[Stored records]
*** Block opens ***

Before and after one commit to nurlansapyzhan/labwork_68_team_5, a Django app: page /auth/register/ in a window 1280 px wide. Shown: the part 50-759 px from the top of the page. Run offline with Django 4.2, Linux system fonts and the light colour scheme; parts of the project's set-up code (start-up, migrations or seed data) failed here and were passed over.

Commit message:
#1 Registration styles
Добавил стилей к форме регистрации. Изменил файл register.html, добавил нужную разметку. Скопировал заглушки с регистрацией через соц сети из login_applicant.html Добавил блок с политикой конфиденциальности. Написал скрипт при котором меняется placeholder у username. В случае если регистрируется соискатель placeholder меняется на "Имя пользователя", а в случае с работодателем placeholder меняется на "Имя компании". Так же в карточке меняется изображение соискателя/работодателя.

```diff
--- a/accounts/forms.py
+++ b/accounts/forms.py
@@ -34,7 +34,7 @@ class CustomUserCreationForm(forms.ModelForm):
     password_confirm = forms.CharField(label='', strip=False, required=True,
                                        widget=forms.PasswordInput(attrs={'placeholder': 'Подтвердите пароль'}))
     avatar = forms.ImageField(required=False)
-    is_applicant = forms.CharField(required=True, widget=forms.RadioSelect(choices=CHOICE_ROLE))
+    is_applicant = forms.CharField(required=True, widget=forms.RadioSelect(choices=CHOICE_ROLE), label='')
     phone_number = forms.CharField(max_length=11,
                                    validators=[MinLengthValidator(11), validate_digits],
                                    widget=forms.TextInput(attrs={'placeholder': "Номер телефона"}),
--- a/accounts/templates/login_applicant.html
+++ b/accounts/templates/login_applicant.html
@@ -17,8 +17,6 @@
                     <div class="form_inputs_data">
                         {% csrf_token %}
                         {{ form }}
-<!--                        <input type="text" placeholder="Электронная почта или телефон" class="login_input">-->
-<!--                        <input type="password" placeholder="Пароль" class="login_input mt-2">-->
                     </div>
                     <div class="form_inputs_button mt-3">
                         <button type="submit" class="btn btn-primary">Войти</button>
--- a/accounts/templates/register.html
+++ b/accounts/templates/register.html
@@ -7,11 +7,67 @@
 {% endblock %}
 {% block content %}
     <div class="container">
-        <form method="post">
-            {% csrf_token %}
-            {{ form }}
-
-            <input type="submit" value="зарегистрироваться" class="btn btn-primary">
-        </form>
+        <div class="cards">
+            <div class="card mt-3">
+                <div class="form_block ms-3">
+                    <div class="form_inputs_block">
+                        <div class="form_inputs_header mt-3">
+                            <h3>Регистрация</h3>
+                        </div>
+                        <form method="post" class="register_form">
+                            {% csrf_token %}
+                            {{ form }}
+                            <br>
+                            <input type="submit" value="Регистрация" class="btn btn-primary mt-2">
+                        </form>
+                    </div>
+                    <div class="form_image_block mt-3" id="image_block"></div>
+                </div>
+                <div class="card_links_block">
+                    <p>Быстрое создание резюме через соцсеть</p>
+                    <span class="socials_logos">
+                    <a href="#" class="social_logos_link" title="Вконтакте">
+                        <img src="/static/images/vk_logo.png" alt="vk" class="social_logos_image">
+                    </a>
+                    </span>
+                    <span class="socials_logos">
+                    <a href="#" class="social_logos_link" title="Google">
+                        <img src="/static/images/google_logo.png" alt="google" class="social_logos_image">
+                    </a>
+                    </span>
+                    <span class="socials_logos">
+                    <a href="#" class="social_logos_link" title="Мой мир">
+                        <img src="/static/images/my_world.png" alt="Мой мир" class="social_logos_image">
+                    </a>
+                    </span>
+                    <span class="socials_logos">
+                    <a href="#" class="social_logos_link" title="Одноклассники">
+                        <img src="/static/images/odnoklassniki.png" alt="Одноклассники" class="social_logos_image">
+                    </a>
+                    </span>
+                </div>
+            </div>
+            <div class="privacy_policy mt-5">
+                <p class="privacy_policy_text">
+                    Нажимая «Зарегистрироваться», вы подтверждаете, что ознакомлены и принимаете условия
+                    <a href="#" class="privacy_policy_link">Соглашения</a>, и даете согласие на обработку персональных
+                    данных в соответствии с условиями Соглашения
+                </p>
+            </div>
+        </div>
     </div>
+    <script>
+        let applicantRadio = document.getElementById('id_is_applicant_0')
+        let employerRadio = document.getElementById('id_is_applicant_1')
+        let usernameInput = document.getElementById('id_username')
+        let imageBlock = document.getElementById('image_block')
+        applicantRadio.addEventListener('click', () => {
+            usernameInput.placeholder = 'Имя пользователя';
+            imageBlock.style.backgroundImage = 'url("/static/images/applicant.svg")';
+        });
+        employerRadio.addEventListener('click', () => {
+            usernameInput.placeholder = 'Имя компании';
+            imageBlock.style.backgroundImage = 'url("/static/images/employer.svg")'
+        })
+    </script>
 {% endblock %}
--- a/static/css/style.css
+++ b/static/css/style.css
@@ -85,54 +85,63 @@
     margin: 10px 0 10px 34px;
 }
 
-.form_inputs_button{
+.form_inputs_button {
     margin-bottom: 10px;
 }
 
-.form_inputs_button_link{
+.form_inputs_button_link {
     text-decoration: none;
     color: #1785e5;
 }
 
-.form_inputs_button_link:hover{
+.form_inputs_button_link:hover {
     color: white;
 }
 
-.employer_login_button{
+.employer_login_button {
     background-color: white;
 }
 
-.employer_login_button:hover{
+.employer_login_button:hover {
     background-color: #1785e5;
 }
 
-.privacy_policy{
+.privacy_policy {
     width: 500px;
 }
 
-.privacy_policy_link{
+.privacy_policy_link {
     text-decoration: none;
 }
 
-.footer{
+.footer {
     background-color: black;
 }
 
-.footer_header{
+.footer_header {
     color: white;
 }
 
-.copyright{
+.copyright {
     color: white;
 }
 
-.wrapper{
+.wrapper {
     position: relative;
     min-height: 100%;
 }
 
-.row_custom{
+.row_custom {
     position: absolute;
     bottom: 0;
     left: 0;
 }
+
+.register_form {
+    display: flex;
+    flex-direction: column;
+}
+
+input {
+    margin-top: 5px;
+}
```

*** Block closes ***
*** Block opens ***

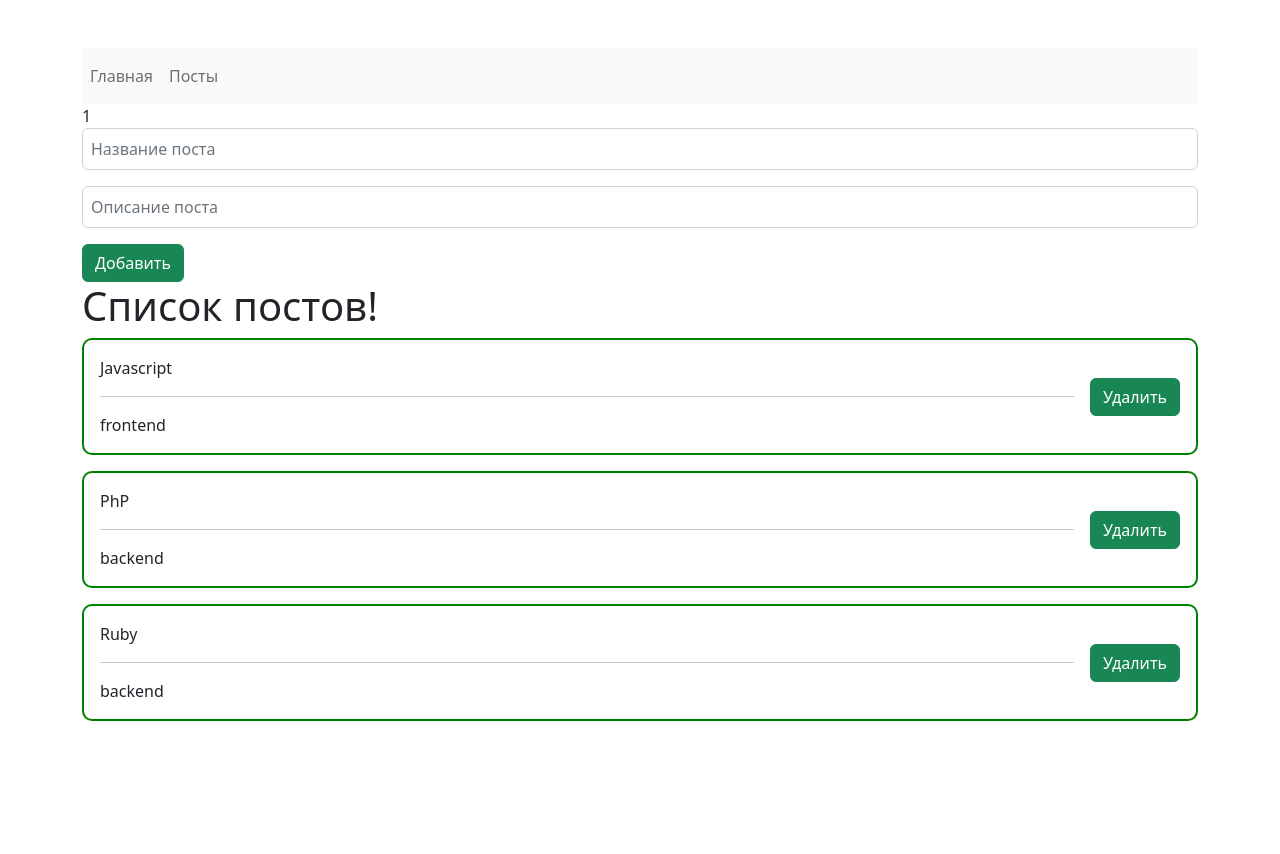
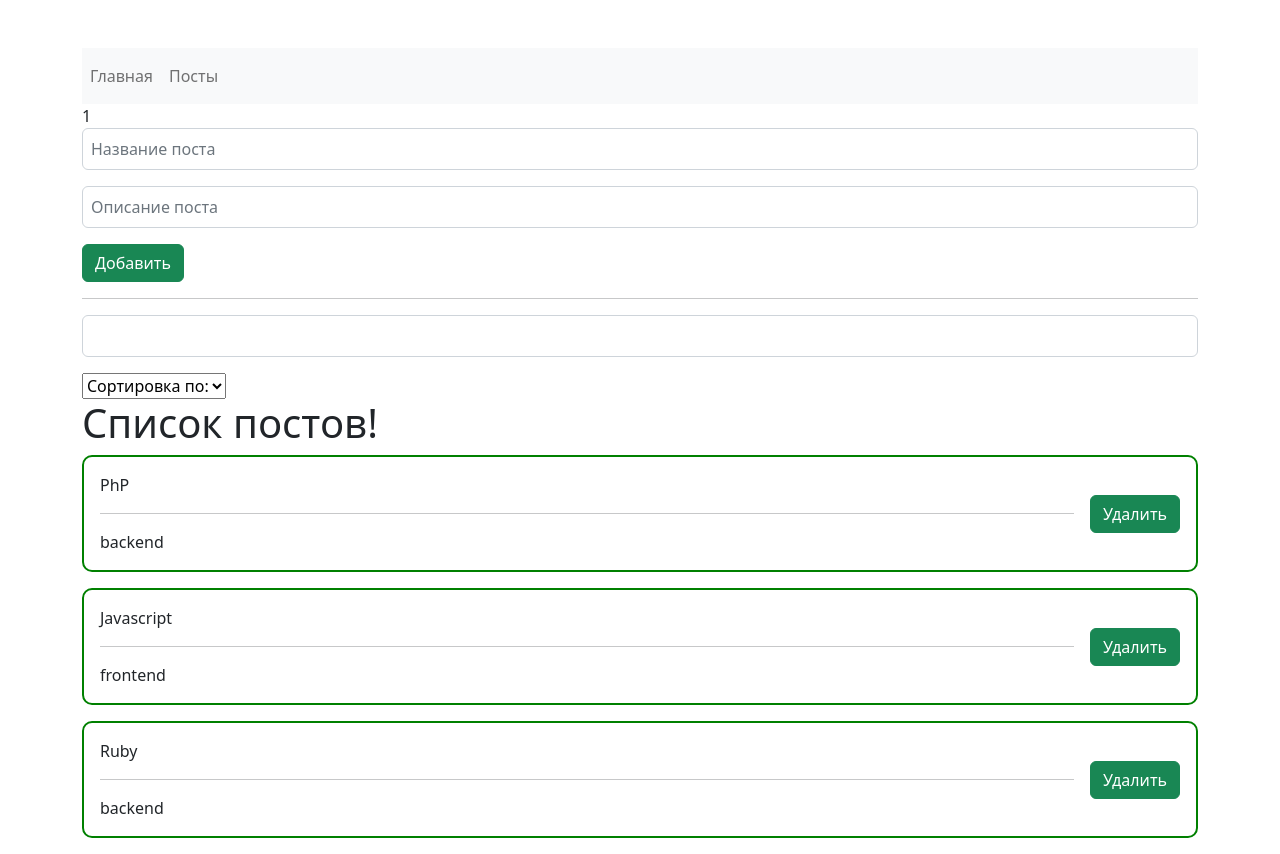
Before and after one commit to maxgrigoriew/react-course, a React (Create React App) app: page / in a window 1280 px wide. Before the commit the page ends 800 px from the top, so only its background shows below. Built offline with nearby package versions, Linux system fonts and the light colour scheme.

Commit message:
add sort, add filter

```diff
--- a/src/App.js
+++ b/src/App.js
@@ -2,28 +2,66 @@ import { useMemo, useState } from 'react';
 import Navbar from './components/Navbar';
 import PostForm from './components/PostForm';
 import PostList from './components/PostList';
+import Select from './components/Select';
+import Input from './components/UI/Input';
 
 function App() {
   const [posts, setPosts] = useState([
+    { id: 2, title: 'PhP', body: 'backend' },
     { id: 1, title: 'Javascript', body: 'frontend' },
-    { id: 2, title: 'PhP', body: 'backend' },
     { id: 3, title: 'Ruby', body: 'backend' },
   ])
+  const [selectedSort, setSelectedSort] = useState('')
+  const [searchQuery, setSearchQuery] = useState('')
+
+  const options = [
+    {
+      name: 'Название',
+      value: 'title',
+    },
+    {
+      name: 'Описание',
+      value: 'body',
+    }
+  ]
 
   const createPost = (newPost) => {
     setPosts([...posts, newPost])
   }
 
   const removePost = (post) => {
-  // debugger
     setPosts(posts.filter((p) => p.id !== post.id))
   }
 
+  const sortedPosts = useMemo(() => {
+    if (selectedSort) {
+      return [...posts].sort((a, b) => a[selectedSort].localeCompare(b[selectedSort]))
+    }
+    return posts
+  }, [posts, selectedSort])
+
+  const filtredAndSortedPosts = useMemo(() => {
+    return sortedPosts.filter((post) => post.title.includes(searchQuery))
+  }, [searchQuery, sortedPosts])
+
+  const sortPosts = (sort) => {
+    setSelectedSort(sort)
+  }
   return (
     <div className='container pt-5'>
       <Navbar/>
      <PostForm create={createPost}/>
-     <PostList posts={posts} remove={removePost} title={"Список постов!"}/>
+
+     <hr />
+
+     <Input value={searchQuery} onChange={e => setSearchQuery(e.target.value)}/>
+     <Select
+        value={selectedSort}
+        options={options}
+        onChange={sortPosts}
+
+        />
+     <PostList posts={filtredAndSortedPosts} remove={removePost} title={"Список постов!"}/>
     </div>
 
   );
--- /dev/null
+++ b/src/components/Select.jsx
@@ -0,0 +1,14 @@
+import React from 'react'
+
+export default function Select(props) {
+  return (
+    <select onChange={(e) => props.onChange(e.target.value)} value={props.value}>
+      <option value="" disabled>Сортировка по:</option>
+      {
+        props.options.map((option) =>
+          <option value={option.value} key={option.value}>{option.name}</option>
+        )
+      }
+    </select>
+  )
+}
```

*** Block closes ***

Work required » Would you copy, unchanged, the stretch of the records above that begins at the line containing "were passed over." and ends at the line containing "#1 Registration styles", and only that?

Answer space »
Before and after one commit to nurlansapyzhan/labwork_68_team_5, a Django app: page /auth/register/ in a window 1280 px wide. Shown: the part 50-759 px from the top of the page. Run offline with Django 4.2, Linux system fonts and the light colour scheme; parts of the project's set-up code (start-up, migrations or seed data) failed here and were passed over.

Commit message:
#1 Registration styles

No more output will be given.